As we walked into the park I was haunted again by that thought that I should remember this. As with Bowcraft I realized: this is exactly the sort of place that my father would take us to. Maybe more than Bowcraft, since this was so much closer to his parents' home. My recollections centered on this kids' miniature train ride, one of those little loops. Its train was a series of cars with that worn-down streamlined-car design that could be 30s, could be 60s, without any clear change of style. They're red cars with a bright yellow central stripe and labelled the Keansburg Coast Line N.J., the periods a testament to the ride existing before zip codes. This felt extremely familiar, though I never quite rose to saying so to bunny_hugger.
My father later confirmed that he took us to Keansburg. Before I could describe the miniature train ride he said there was this miniature railroad ride that I could never get enough of as a kid. This isn't something I have to convince myself to accept. This is certainly somewhere I had been as a kid.
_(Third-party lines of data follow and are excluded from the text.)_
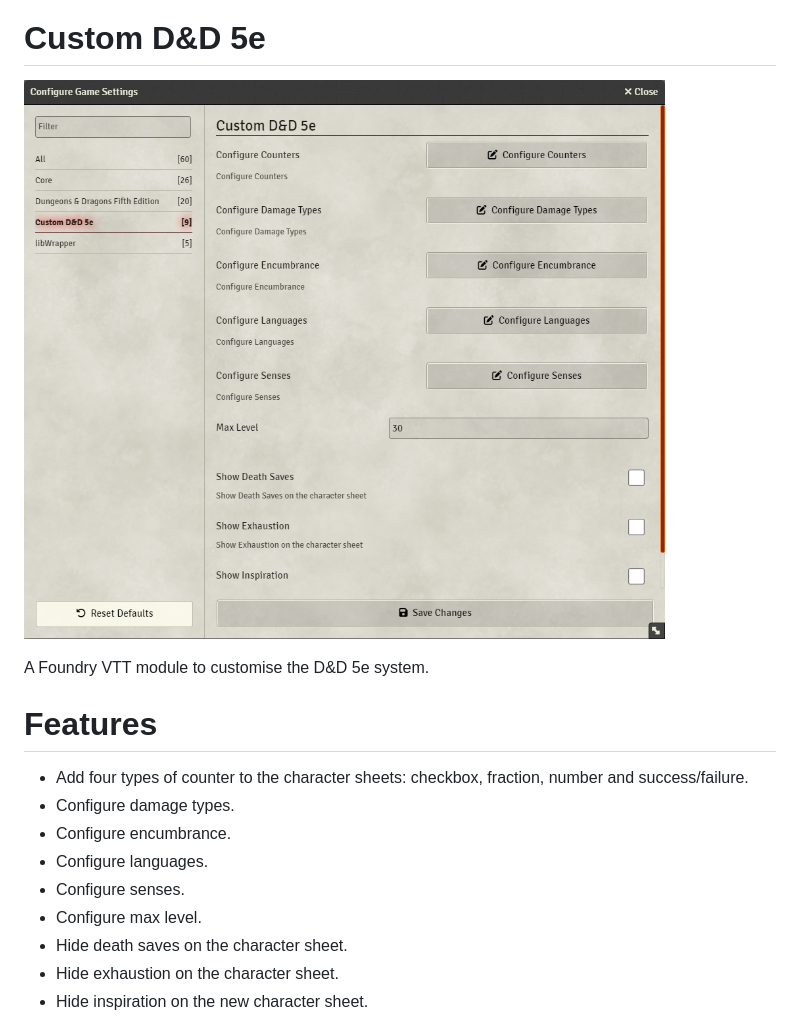
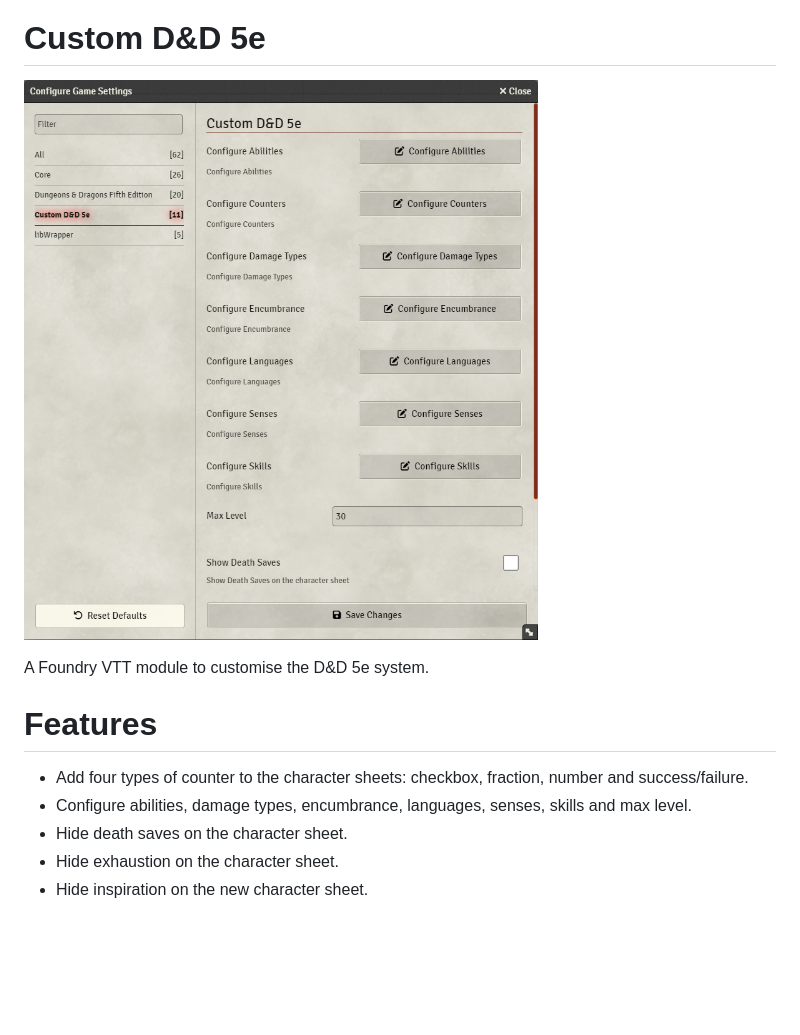
Before and after one commit to Larkinabout/fvtt-custom-dnd5e, a Markdown page: README.md, the part around the change. Rendered like a GitHub page; pictures changed too: .github/readme/custom-dnd5e-settings.png; blank space fills up the shorter version.

```diff
--- a/README.md
+++ b/README.md
@@ -8,11 +8,7 @@ A Foundry VTT module to customise the D&D 5e system.
 
 # Features
 - Add four types of counter to the character sheets: checkbox, fraction, number and success/failure.
-- Configure damage types.
-- Configure encumbrance.
-- Configure languages.
-- Configure senses.
-- Configure max level.
+- Configure abilities, damage types, encumbrance, languages, senses, skills and max level.
 - Hide death saves on the character sheet.
 - Hide exhaustion on the character sheet.
 - Hide inspiration on the new character sheet.
```
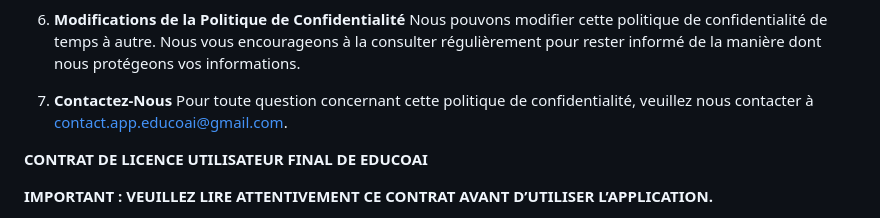
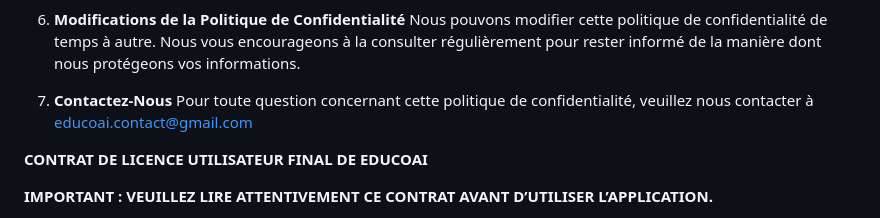
Before and after one commit to elfovo/privacy-policy, a Markdown page: README.md, the part around the change. GitHub-like rendering.

```diff
--- a/README.md
+++ b/README.md
@@ -60,7 +60,7 @@ Cette politique de confidentialité décrit comment EduCoAI collecte, utilise, p
    Nous pouvons modifier cette politique de confidentialité de temps à autre. Nous vous encourageons à la consulter régulièrement pour rester informé de la manière dont nous protégeons vos informations.
 
 7. **Contactez-Nous**
-   Pour toute question concernant cette politique de confidentialité, veuillez nous contacter à contact.app.educoai@gmail.com.
+   Pour toute question concernant cette politique de confidentialité, veuillez nous contacter à educoai.contact@gmail.com
 
 **CONTRAT DE LICENCE UTILISATEUR FINAL DE EDUCOAI**
 
```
Now I know what you all wonder. Given that I have recollections, and my father's testimony, could I add to my roller coaster count? Could I log having been on some kiddie coaster at Bowcraft or Keansburg in 1979 or whatever and close the gap between me and bunny_hugger with now-gone rides? No, alas. Not out of a ruthless self-skepticism that wouldn't let me log a ride I didn't specifically remember being on. In the circumstance I'd accept as probably-fair-enough my father's claim I had been on one. But the Roller Coaster Database doesn't report Bowcraft ever having a roller coaster before --- well, 2006 is the earliest date. It doesn't know when the Dragon arrived, but bunny_hugger had ridden that. Similarly the Roller Coaster Database has no records of a roller coaster at Keansburg between 1947 and 1984. The 1984 roller coaster, Wild Cat, I'm very sure I had never ridden, based on its pictures. It's plausible they're overlooking something. Small amusement parks in an era barely Internet-searchable are great places to misplace rides. But I can hardly claim to have ridden something nobody knows exists, not fairly.
Trivia: There were 154 attempted hijackings of American planes to Cuba from 1968 to 1972. Source: Naked Airport: A Cultural History of the World's Most Revolutionary Structure, Alastair Gordon.
Currently Reading: Sail and Rail: A Narrative History of Transportation in Western Michigan, Lawrence Wakefield, Lucille Wakefield.
PS: And a couple more Kokomo's pictures:
A little something for c_eagle: their coin-op fortune-telling toucan, and some of their art with their mascot selling gift cards.
What we're really at Kokomo's for: the Serpent roller coaster, a ride in two cars of two seats each. Ride operator returning the swipe card to bunny_hugger, in her bunny hoodie, while I mess around instead of sitting.
PPS: How August 2017 Treated My Mathematics Blog, and how I broke above the 1,000 mark again! ... OK, now you know how the thing turned out.